WORK TO COMPLETE → When copying the entries below, leave out every picture and keep the rest exact.

AVAILABLE RECORDS →
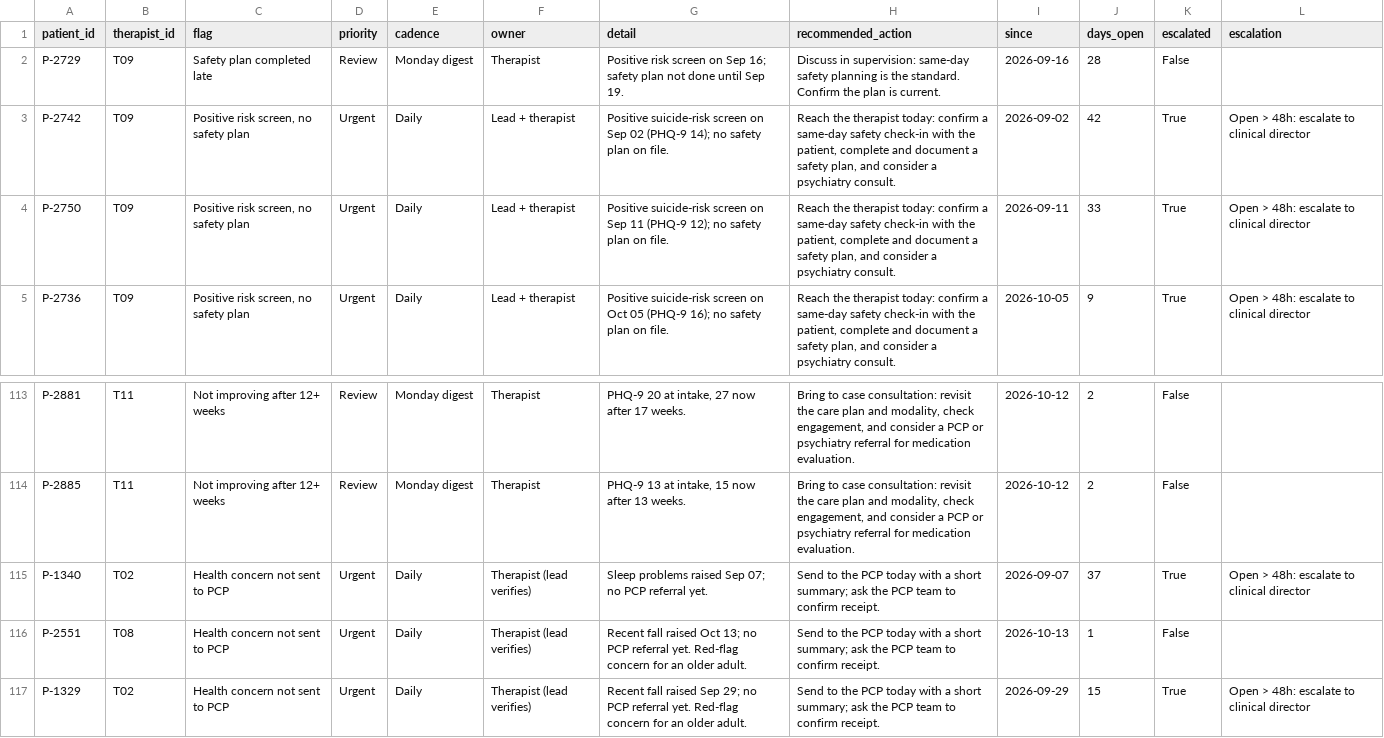
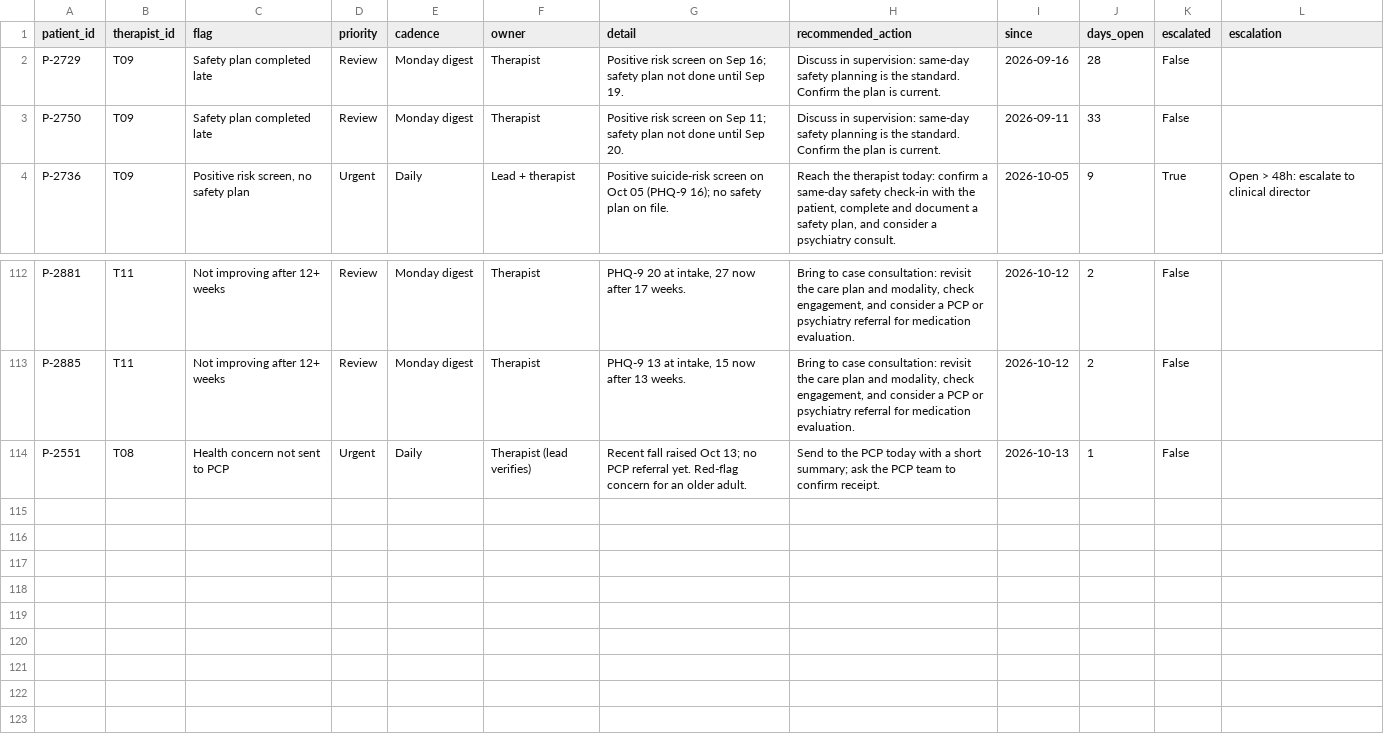
Before and after one commit to brigitteaftan/Sailor-case-bh-quality-app, a CSV file: data/computed/case_flags.csv, drawn as a sheet; only a part is shown, gaps mark what is left out.

```diff
--- a/data/computed/case_flags.csv
+++ b/data/computed/case_flags.csv
@@ -2,4 +2,3 @@ patient_id,therapist_id,flag,priority,cadence,owner,detail,recommended_action,si
 P-2729,T09,Safety plan completed late,Review,Monday digest,Therapist,Positive risk screen on Sep 16; safety plan not done until Sep 19.,Discuss in supervision: same-day safety planning is the standard. Confirm the plan is current.,2026-09-16,28,False,
-P-2742,T09,"Positive risk screen, no safety plan",Urgent,Daily,Lead + therapist,Positive suicide-risk screen on Sep 02 (PHQ-9 14); no safety plan on file.,"Reach the therapist today: confirm a same-day safety check-in with the patient, complete and document a safety plan, and consider a psychiatry consult.",2026-09-02,42,True,Open > 48h: escalate to clinical director
-P-2750,T09,"Positive risk screen, no safety plan",Urgent,Daily,Lead + therapist,Positive suicide-risk screen on Sep 11 (PHQ-9 12); no safety plan on file.,"Reach the therapist today: confirm a same-day safety check-in with the patient, complete and document a safety plan, and consider a psychiatry consult.",2026-09-11,33,True,Open > 48h: escalate to clinical director
+P-2750,T09,Safety plan completed late,Review,Monday digest,Therapist,Positive risk screen on Sep 11; safety plan not done until Sep 20.,Discuss in supervision: same-day safety planning is the standard. Confirm the plan is current.,2026-09-11,33,False,
 P-2736,T09,"Positive risk screen, no safety plan",Urgent,Daily,Lead + therapist,Positive suicide-risk screen on Oct 05 (PHQ-9 16); no safety plan on file.,"Reach the therapist today: confirm a same-day safety check-in with the patient, complete and document a safety plan, and consider a psychiatry consult.",2026-10-05,9,True,Open > 48h: escalate to clinical director
@@ -114,4 +113,2 @@ P-2881,T11,Not improving after 12+ weeks,Review,Monday digest,Therapist,"PHQ-9 2
 P-2885,T11,Not improving after 12+ weeks,Review,Monday digest,Therapist,"PHQ-9 13 at intake, 15 now after 13 weeks.","Bring to case consultation: revisit the care plan and modality, check engagement, and consider a PCP or psychiatry referral for medication evaluation.",2026-10-12,2,False,
-P-1340,T02,Health concern not sent to PCP,Urgent,Daily,Therapist (lead verifies),Sleep problems raised Sep 07; no PCP referral yet.,Send to the PCP today with a short summary; ask the PCP team to confirm receipt.,2026-09-07,37,True,Open > 48h: escalate to clinical director
 P-2551,T08,Health concern not sent to PCP,Urgent,Daily,Therapist (lead verifies),Recent fall raised Oct 13; no PCP referral yet. Red-flag concern for an older adult.,Send to the PCP today with a short summary; ask the PCP team to confirm receipt.,2026-10-13,1,False,
-P-1329,T02,Health concern not sent to PCP,Urgent,Daily,Therapist (lead verifies),Recent fall raised Sep 29; no PCP referral yet. Red-flag concern for an older adult.,Send to the PCP today with a short summary; ask the PCP team to confirm receipt.,2026-09-29,15,True,Open > 48h: escalate to clinical director
```
Also changed, not shown: data/raw/care_events.csv, 3 other files.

RESULT BELOW →
Before and after one commit to brigitteaftan/Sailor-case-bh-quality-app, a CSV file: data/computed/case_flags.csv, drawn as a sheet; only a part is shown, gaps mark what is left out.

```diff
--- a/data/computed/case_flags.csv
+++ b/data/computed/case_flags.csv
@@ -2,4 +2,3 @@ patient_id,therapist_id,flag,priority,cadence,owner,detail,recommended_action,si
 P-2729,T09,Safety plan completed late,Review,Monday digest,Therapist,Positive risk screen on Sep 16; safety plan not done until Sep 19.,Discuss in supervision: same-day safety planning is the standard. Confirm the plan is current.,2026-09-16,28,False,
-P-2742,T09,"Positive risk screen, no safety plan",Urgent,Daily,Lead + therapist,Positive suicide-risk screen on Sep 02 (PHQ-9 14); no safety plan on file.,"Reach the therapist today: confirm a same-day safety check-in with the patient, complete and document a safety plan, and consider a psychiatry consult.",2026-09-02,42,True,Open > 48h: escalate to clinical director
-P-2750,T09,"Positive risk screen, no safety plan",Urgent,Daily,Lead + therapist,Positive suicide-risk screen on Sep 11 (PHQ-9 12); no safety plan on file.,"Reach the therapist today: confirm a same-day safety check-in with the patient, complete and document a safety plan, and consider a psychiatry consult.",2026-09-11,33,True,Open > 48h: escalate to clinical director
+P-2750,T09,Safety plan completed late,Review,Monday digest,Therapist,Positive risk screen on Sep 11; safety plan not done until Sep 20.,Discuss in supervision: same-day safety planning is the standard. Confirm the plan is current.,2026-09-11,33,False,
 P-2736,T09,"Positive risk screen, no safety plan",Urgent,Daily,Lead + therapist,Positive suicide-risk screen on Oct 05 (PHQ-9 16); no safety plan on file.,"Reach the therapist today: confirm a same-day safety check-in with the patient, complete and document a safety plan, and consider a psychiatry consult.",2026-10-05,9,True,Open > 48h: escalate to clinical director
@@ -114,4 +113,2 @@ P-2881,T11,Not improving after 12+ weeks,Review,Monday digest,Therapist,"PHQ-9 2
 P-2885,T11,Not improving after 12+ weeks,Review,Monday digest,Therapist,"PHQ-9 13 at intake, 15 now after 13 weeks.","Bring to case consultation: revisit the care plan and modality, check engagement, and consider a PCP or psychiatry referral for medication evaluation.",2026-10-12,2,False,
-P-1340,T02,Health concern not sent to PCP,Urgent,Daily,Therapist (lead verifies),Sleep problems raised Sep 07; no PCP referral yet.,Send to the PCP today with a short summary; ask the PCP team to confirm receipt.,2026-09-07,37,True,Open > 48h: escalate to clinical director
 P-2551,T08,Health concern not sent to PCP,Urgent,Daily,Therapist (lead verifies),Recent fall raised Oct 13; no PCP referral yet. Red-flag concern for an older adult.,Send to the PCP today with a short summary; ask the PCP team to confirm receipt.,2026-10-13,1,False,
-P-1329,T02,Health concern not sent to PCP,Urgent,Daily,Therapist (lead verifies),Recent fall raised Sep 29; no PCP referral yet. Red-flag concern for an older adult.,Send to the PCP today with a short summary; ask the PCP team to confirm receipt.,2026-09-29,15,True,Open > 48h: escalate to clinical director
```
Also changed, not shown: data/raw/care_events.csv, 3 other files.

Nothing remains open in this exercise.